Assigned task:
Pull out each line of the records holding the string "MYSTERY".

Provided entries:
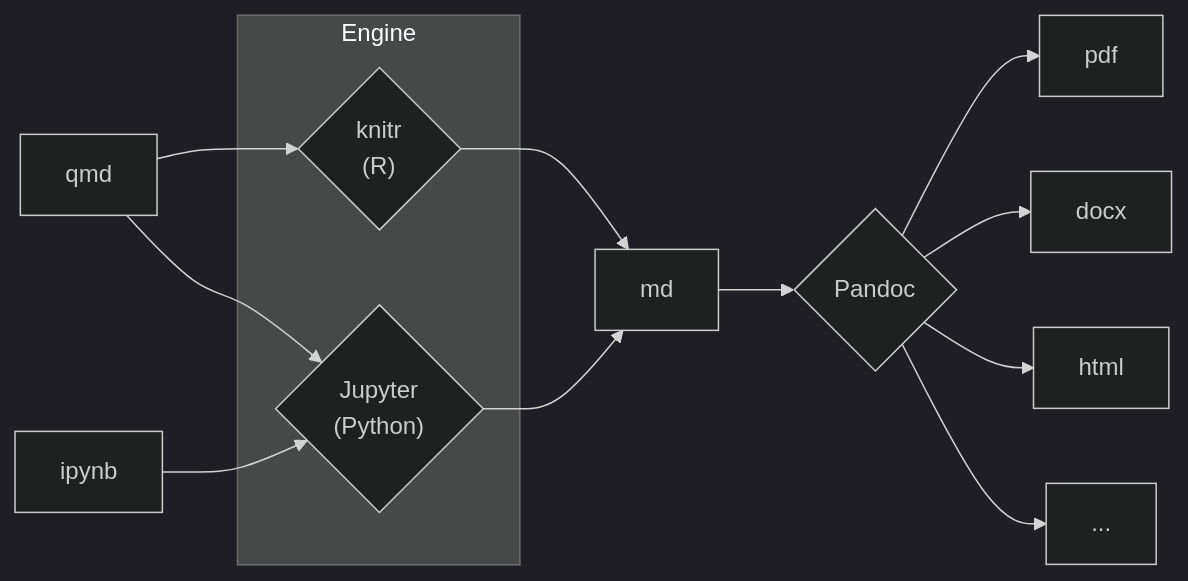
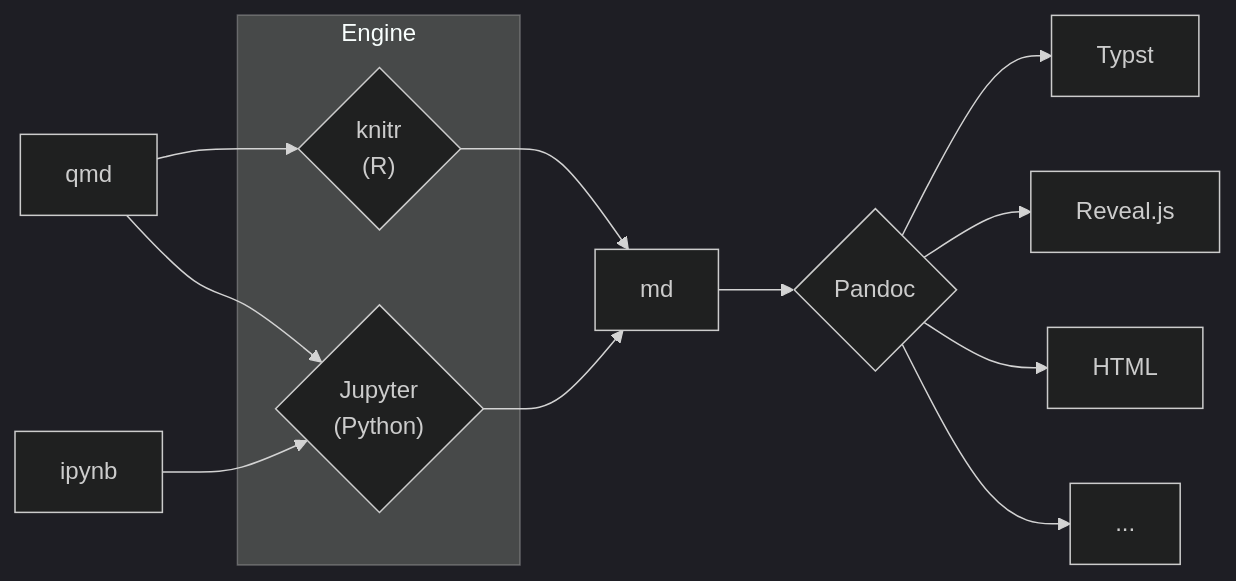
The first of 3 diagrams in sessions/01-introduction-setup/index.qmd (mcanouil/mastering-quarto-cli), drawn with Mermaid before and after one commit. The commit also changed other lines of this file and 201 other files, not shown here.

````diff
--- a/sessions/01-introduction-setup/index.qmd
+++ b/sessions/01-introduction-setup/index.qmd
@@ -55,25 +93,26 @@
 ```{mermaid}
+%%| label: quarto-workflow
 %%| fig-width: 10
 %%{
   init: {
     "theme": "dark",
     "themeCSS": ".label foreignObject, .cluster-label foreignObject { font-size: 90%; overflow: visible; }"
   }
 }%%
 flowchart LR
   A1[qmd] --> C{"knitr<br>(R)"}
   A1[qmd] --> B{"Jupyter<br>(Python)"}
   A2[ipynb] --> B{"Jupyter<br>(Python)"}
   B --> D[md]
   C --> D[md]
-  D --> E{Pandoc}
-  E --> F[pdf]
-  E --> G[docx]
-  E --> H[html]
+  D --> E{"Pandoc"}
+  E --> F["Typst"]
+  E --> G["Reveal.js"]
+  E --> H["HTML"]
   E --> I[...]
 
   subgraph engine [Engine]
   B
   C
   end
 ```
````
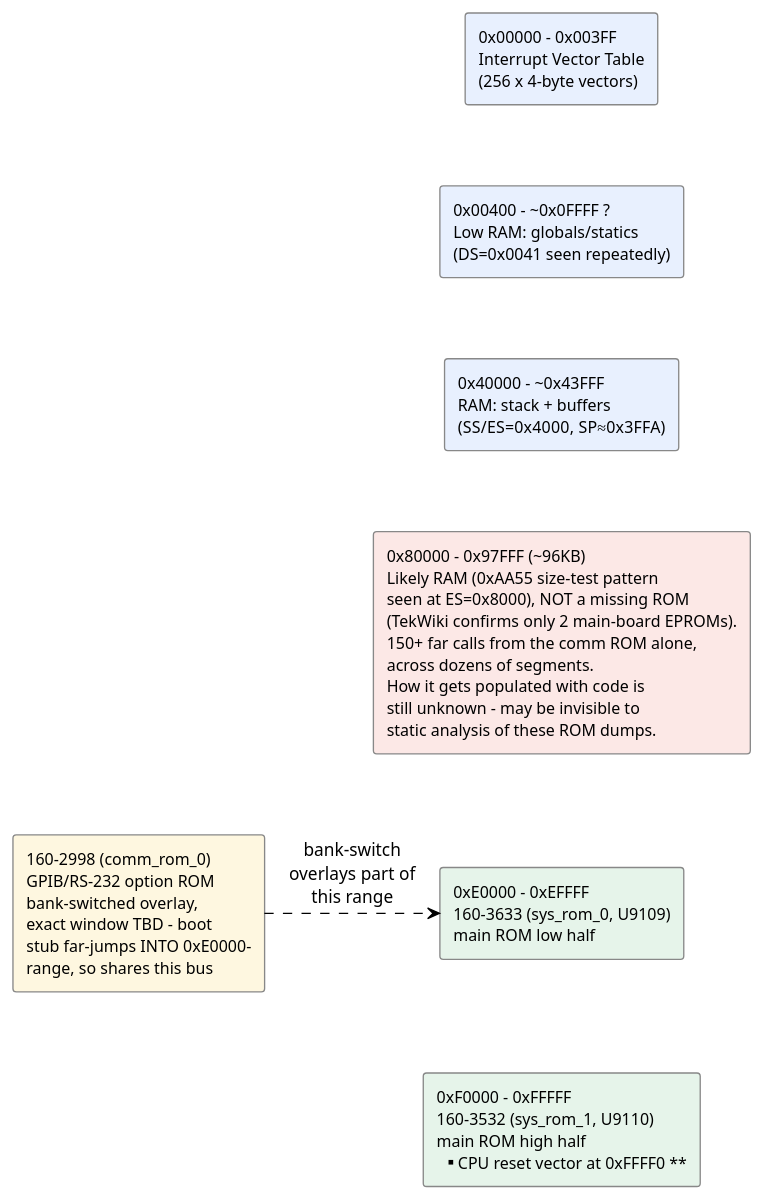
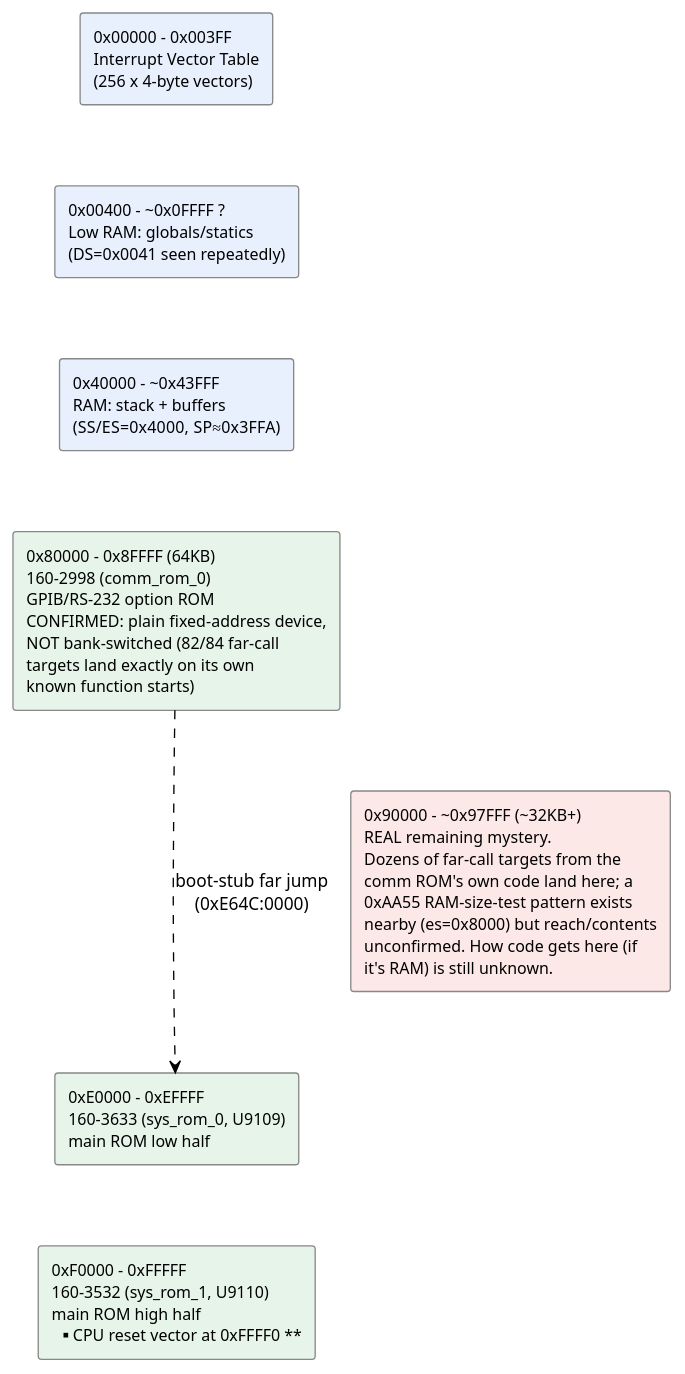
One commit to Mwwhited-BookLearning/tektronix-2230 changed the diagram in MEMORY_MAP.md. Above: the diagram before and after it, drawn with PlantUML. The commit also changed other lines of this file and 17 other files, not shown here.

````diff
--- a/MEMORY_MAP.md
+++ b/MEMORY_MAP.md
@@ -10,24 +8,25 @@
 ```plantuml
 @startuml
 !theme plain
 skinparam backgroundColor transparent
 skinparam rectangle {
   BorderColor #888
   FontSize 12
 }
 rectangle "0x00000 - 0x003FF\nInterrupt Vector Table\n(256 x 4-byte vectors)" as IVT #E8F0FE
 rectangle "0x00400 - ~0x0FFFF ?\nLow RAM: globals/statics\n(DS=0x0041 seen repeatedly)" as LORAM #E8F0FE
 rectangle "0x40000 - ~0x43FFF\nRAM: stack + buffers\n(SS/ES=0x4000, SP≈0x3FFA)" as STACKRAM #E8F0FE
-rectangle "0x80000 - 0x97FFF (~96KB)\nLikely RAM (0xAA55 size-test pattern\nseen at ES=0x8000), NOT a missing ROM\n(TekWiki confirms only 2 main-board EPROMs).\n150+ far calls from the comm ROM alone,\nacross dozens of segments.\nHow it gets populated with code is\nstill unknown - may be invisible to\nstatic analysis of these ROM dumps." as MYSTERY #FCE8E6
+rectangle "0x80000 - 0x8FFFF (64KB)\n160-2998 (comm_rom_0)\nGPIB/RS-232 option ROM\nCONFIRMED: plain fixed-address device,\nNOT bank-switched (82/84 far-call\ntargets land exactly on its own\nknown function starts)" as COMMROM #E6F4EA
+rectangle "0x90000 - ~0x97FFF (~32KB+)\nREAL remaining mystery.\nDozens of far-call targets from the\ncomm ROM's own code land here; a\n0xAA55 RAM-size-test pattern exists\nnearby (es=0x8000) but reach/contents\nunconfirmed. How code gets here (if\nit's RAM) is still unknown." as MYSTERY #FCE8E6
 rectangle "0xE0000 - 0xEFFFF\n160-3633 (sys_rom_0, U9109)\nmain ROM low half" as ROM_LOW #E6F4EA
 rectangle "0xF0000 - 0xFFFFF\n160-3532 (sys_rom_1, U9110)\nmain ROM high half\n** CPU reset vector at 0xFFFF0 **" as ROM_HIGH #E6F4EA
-rectangle "160-2998 (comm_rom_0)\nGPIB/RS-232 option ROM\nbank-switched overlay,\nexact window TBD - boot\nstub far-jumps INTO 0xE0000-\nrange, so shares this bus" as COMMROM #FEF7E0
 
 IVT -[hidden]down- LORAM
 LORAM -[hidden]down- STACKRAM
-STACKRAM -[hidden]down- MYSTERY
+STACKRAM -[hidden]down- COMMROM
+COMMROM -[hidden]down- MYSTERY
 MYSTERY -[hidden]down- ROM_LOW
 ROM_LOW -[hidden]down- ROM_HIGH
-COMMROM .right.> ROM_LOW : bank-switch\noverlays part of\nthis range
+COMMROM .right.> ROM_LOW : boot-stub far jump\n(0xE64C:0000)
 @enduml
 ```
````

Response to this task:
-rectangle "0x80000 - 0x97FFF (~96KB)\nLikely RAM (0xAA55 size-test pattern\nseen at ES=0x8000), NOT a missing ROM\n(TekWiki confirms only 2 main-board EPROMs).\n150+ far calls from the comm ROM alone,\nacross dozens of segments.\nHow it gets populated with code is\nstill unknown - may be invisible to\nstatic analysis of these ROM dumps." as MYSTERY #FCE8E6
+rectangle "0x90000 - ~0x97FFF (~32KB+)\nREAL remaining mystery.\nDozens of far-call targets from the\ncomm ROM's own code land here; a\n0xAA55 RAM-size-test pattern exists\nnearby (es=0x8000) but reach/contents\nunconfirmed. How code gets here (if\nit's RAM) is still unknown." as MYSTERY #FCE8E6
-STACKRAM -[hidden]down- MYSTERY
+COMMROM -[hidden]down- MYSTERY
 MYSTERY -[hidden]down- ROM_LOW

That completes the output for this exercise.